---------- Data to use
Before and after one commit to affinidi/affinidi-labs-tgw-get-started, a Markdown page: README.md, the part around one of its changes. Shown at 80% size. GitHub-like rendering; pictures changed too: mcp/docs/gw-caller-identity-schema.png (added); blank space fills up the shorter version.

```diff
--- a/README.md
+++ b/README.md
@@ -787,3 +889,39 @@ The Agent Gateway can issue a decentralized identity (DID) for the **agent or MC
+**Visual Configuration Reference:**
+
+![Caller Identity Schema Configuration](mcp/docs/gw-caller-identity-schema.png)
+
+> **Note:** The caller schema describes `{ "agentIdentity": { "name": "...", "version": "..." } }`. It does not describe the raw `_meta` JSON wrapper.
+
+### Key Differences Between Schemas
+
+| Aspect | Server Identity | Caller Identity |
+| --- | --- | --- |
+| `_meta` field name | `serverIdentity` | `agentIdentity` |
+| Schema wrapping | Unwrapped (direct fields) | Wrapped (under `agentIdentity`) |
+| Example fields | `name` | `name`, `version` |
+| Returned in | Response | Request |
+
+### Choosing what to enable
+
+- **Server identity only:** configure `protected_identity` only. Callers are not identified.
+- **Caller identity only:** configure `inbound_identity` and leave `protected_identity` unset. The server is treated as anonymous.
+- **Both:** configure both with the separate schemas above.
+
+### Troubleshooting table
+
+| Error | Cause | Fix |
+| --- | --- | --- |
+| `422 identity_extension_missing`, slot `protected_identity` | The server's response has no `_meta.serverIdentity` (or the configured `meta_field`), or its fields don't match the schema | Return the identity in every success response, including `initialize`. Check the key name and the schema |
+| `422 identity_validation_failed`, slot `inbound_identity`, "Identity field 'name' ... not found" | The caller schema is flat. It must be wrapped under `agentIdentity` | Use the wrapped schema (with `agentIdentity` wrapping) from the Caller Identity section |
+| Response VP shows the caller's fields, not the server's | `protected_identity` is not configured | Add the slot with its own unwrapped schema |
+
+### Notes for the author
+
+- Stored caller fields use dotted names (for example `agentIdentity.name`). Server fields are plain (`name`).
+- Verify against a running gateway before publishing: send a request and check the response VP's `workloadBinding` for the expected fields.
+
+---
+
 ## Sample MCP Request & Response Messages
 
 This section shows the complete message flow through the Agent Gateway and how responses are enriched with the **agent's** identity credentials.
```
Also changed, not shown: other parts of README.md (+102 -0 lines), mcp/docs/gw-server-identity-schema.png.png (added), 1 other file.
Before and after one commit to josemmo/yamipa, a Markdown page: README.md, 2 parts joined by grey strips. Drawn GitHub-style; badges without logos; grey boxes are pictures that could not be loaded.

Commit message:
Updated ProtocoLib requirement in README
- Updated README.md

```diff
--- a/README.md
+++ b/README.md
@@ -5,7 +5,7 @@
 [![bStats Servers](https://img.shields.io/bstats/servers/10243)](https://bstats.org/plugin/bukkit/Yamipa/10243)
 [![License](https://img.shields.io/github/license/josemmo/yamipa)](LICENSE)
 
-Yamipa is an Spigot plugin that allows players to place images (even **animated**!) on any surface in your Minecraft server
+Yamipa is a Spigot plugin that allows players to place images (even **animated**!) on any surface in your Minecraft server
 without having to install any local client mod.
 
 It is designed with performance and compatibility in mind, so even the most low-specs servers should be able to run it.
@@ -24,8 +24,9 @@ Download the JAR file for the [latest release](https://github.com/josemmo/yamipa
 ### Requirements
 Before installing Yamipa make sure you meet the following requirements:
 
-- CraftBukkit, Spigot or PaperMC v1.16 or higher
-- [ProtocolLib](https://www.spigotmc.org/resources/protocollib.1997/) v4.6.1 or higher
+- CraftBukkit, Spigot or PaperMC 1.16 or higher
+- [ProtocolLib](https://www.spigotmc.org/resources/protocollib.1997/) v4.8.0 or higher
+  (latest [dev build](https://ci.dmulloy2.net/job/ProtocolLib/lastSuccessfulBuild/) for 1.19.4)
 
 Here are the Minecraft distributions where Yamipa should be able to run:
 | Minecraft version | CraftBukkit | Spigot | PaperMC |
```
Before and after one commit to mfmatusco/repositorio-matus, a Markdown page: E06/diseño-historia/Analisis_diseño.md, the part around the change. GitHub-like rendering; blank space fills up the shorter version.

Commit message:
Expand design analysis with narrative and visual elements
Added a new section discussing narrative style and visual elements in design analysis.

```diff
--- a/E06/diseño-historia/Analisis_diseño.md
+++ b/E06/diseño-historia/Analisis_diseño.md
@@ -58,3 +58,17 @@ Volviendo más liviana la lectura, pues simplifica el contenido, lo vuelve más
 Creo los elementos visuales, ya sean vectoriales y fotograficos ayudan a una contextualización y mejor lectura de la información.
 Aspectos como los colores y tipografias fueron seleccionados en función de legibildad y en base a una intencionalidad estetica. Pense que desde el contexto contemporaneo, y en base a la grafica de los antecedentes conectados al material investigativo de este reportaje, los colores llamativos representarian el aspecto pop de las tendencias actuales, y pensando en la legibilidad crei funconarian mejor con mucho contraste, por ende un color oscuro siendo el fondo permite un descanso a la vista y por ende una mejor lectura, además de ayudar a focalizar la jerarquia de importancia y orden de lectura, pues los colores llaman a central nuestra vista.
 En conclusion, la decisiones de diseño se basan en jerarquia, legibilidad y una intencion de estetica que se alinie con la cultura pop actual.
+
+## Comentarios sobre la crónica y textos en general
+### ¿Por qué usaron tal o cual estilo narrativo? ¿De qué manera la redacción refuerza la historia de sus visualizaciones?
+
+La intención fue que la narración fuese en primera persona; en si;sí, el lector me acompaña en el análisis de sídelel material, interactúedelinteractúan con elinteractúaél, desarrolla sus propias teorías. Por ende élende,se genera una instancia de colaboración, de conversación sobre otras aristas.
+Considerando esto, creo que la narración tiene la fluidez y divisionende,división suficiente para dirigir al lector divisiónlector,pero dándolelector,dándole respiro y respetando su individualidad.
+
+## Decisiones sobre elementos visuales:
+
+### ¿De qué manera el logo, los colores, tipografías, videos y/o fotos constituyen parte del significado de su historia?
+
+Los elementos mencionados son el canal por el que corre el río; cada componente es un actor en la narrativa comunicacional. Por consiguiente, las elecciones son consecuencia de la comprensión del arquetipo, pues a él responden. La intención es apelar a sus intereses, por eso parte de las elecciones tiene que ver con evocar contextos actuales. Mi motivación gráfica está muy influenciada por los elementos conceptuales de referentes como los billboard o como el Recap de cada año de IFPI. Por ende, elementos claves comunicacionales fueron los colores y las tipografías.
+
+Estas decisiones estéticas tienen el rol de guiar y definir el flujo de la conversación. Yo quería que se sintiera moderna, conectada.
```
--------------------
▸ Work to be completed
Copy every line above without altering a word.

▸ Answer to the exercise
Before and after one commit to affinidi/affinidi-labs-tgw-get-started, a Markdown page: README.md, the part around one of its changes. Shown at 80% size. GitHub-like rendering; pictures changed too: mcp/docs/gw-caller-identity-schema.png (added); blank space fills up the shorter version.

```diff
--- a/README.md
+++ b/README.md
@@ -787,3 +889,39 @@ The Agent Gateway can issue a decentralized identity (DID) for the **agent or MC
+**Visual Configuration Reference:**
+
+![Caller Identity Schema Configuration](mcp/docs/gw-caller-identity-schema.png)
+
+> **Note:** The caller schema describes `{ "agentIdentity": { "name": "...", "version": "..." } }`. It does not describe the raw `_meta` JSON wrapper.
+
+### Key Differences Between Schemas
+
+| Aspect | Server Identity | Caller Identity |
+| --- | --- | --- |
+| `_meta` field name | `serverIdentity` | `agentIdentity` |
+| Schema wrapping | Unwrapped (direct fields) | Wrapped (under `agentIdentity`) |
+| Example fields | `name` | `name`, `version` |
+| Returned in | Response | Request |
+
+### Choosing what to enable
+
+- **Server identity only:** configure `protected_identity` only. Callers are not identified.
+- **Caller identity only:** configure `inbound_identity` and leave `protected_identity` unset. The server is treated as anonymous.
+- **Both:** configure both with the separate schemas above.
+
+### Troubleshooting table
+
+| Error | Cause | Fix |
+| --- | --- | --- |
+| `422 identity_extension_missing`, slot `protected_identity` | The server's response has no `_meta.serverIdentity` (or the configured `meta_field`), or its fields don't match the schema | Return the identity in every success response, including `initialize`. Check the key name and the schema |
+| `422 identity_validation_failed`, slot `inbound_identity`, "Identity field 'name' ... not found" | The caller schema is flat. It must be wrapped under `agentIdentity` | Use the wrapped schema (with `agentIdentity` wrapping) from the Caller Identity section |
+| Response VP shows the caller's fields, not the server's | `protected_identity` is not configured | Add the slot with its own unwrapped schema |
+
+### Notes for the author
+
+- Stored caller fields use dotted names (for example `agentIdentity.name`). Server fields are plain (`name`).
+- Verify against a running gateway before publishing: send a request and check the response VP's `workloadBinding` for the expected fields.
+
+---
+
 ## Sample MCP Request & Response Messages
 
 This section shows the complete message flow through the Agent Gateway and how responses are enriched with the **agent's** identity credentials.
```
Also changed, not shown: other parts of README.md (+102 -0 lines), mcp/docs/gw-server-identity-schema.png.png (added), 1 other file.
Before and after one commit to josemmo/yamipa, a Markdown page: README.md, 2 parts joined by grey strips. Drawn GitHub-style; badges without logos; grey boxes are pictures that could not be loaded.

Commit message:
Updated ProtocoLib requirement in README
- Updated README.md

```diff
--- a/README.md
+++ b/README.md
@@ -5,7 +5,7 @@
 [![bStats Servers](https://img.shields.io/bstats/servers/10243)](https://bstats.org/plugin/bukkit/Yamipa/10243)
 [![License](https://img.shields.io/github/license/josemmo/yamipa)](LICENSE)
 
-Yamipa is an Spigot plugin that allows players to place images (even **animated**!) on any surface in your Minecraft server
+Yamipa is a Spigot plugin that allows players to place images (even **animated**!) on any surface in your Minecraft server
 without having to install any local client mod.
 
 It is designed with performance and compatibility in mind, so even the most low-specs servers should be able to run it.
@@ -24,8 +24,9 @@ Download the JAR file for the [latest release](https://github.com/josemmo/yamipa
 ### Requirements
 Before installing Yamipa make sure you meet the following requirements:
 
-- CraftBukkit, Spigot or PaperMC v1.16 or higher
-- [ProtocolLib](https://www.spigotmc.org/resources/protocollib.1997/) v4.6.1 or higher
+- CraftBukkit, Spigot or PaperMC 1.16 or higher
+- [ProtocolLib](https://www.spigotmc.org/resources/protocollib.1997/) v4.8.0 or higher
+  (latest [dev build](https://ci.dmulloy2.net/job/ProtocolLib/lastSuccessfulBuild/) for 1.19.4)
 
 Here are the Minecraft distributions where Yamipa should be able to run:
 | Minecraft version | CraftBukkit | Spigot | PaperMC |
```
Before and after one commit to mfmatusco/repositorio-matus, a Markdown page: E06/diseño-historia/Analisis_diseño.md, the part around the change. GitHub-like rendering; blank space fills up the shorter version.

Commit message:
Expand design analysis with narrative and visual elements
Added a new section discussing narrative style and visual elements in design analysis.

```diff
--- a/E06/diseño-historia/Analisis_diseño.md
+++ b/E06/diseño-historia/Analisis_diseño.md
@@ -58,3 +58,17 @@ Volviendo más liviana la lectura, pues simplifica el contenido, lo vuelve más
 Creo los elementos visuales, ya sean vectoriales y fotograficos ayudan a una contextualización y mejor lectura de la información.
 Aspectos como los colores y tipografias fueron seleccionados en función de legibildad y en base a una intencionalidad estetica. Pense que desde el contexto contemporaneo, y en base a la grafica de los antecedentes conectados al material investigativo de este reportaje, los colores llamativos representarian el aspecto pop de las tendencias actuales, y pensando en la legibilidad crei funconarian mejor con mucho contraste, por ende un color oscuro siendo el fondo permite un descanso a la vista y por ende una mejor lectura, además de ayudar a focalizar la jerarquia de importancia y orden de lectura, pues los colores llaman a central nuestra vista.
 En conclusion, la decisiones de diseño se basan en jerarquia, legibilidad y una intencion de estetica que se alinie con la cultura pop actual.
+
+## Comentarios sobre la crónica y textos en general
+### ¿Por qué usaron tal o cual estilo narrativo? ¿De qué manera la redacción refuerza la historia de sus visualizaciones?
+
+La intención fue que la narración fuese en primera persona; en si;sí, el lector me acompaña en el análisis de sídelel material, interactúedelinteractúan con elinteractúaél, desarrolla sus propias teorías. Por ende élende,se genera una instancia de colaboración, de conversación sobre otras aristas.
+Considerando esto, creo que la narración tiene la fluidez y divisionende,división suficiente para dirigir al lector divisiónlector,pero dándolelector,dándole respiro y respetando su individualidad.
+
+## Decisiones sobre elementos visuales:
+
+### ¿De qué manera el logo, los colores, tipografías, videos y/o fotos constituyen parte del significado de su historia?
+
+Los elementos mencionados son el canal por el que corre el río; cada componente es un actor en la narrativa comunicacional. Por consiguiente, las elecciones son consecuencia de la comprensión del arquetipo, pues a él responden. La intención es apelar a sus intereses, por eso parte de las elecciones tiene que ver con evocar contextos actuales. Mi motivación gráfica está muy influenciada por los elementos conceptuales de referentes como los billboard o como el Recap de cada año de IFPI. Por ende, elementos claves comunicacionales fueron los colores y las tipografías.
+
+Estas decisiones estéticas tienen el rol de guiar y definir el flujo de la conversación. Yo quería que se sintiera moderna, conectada.
```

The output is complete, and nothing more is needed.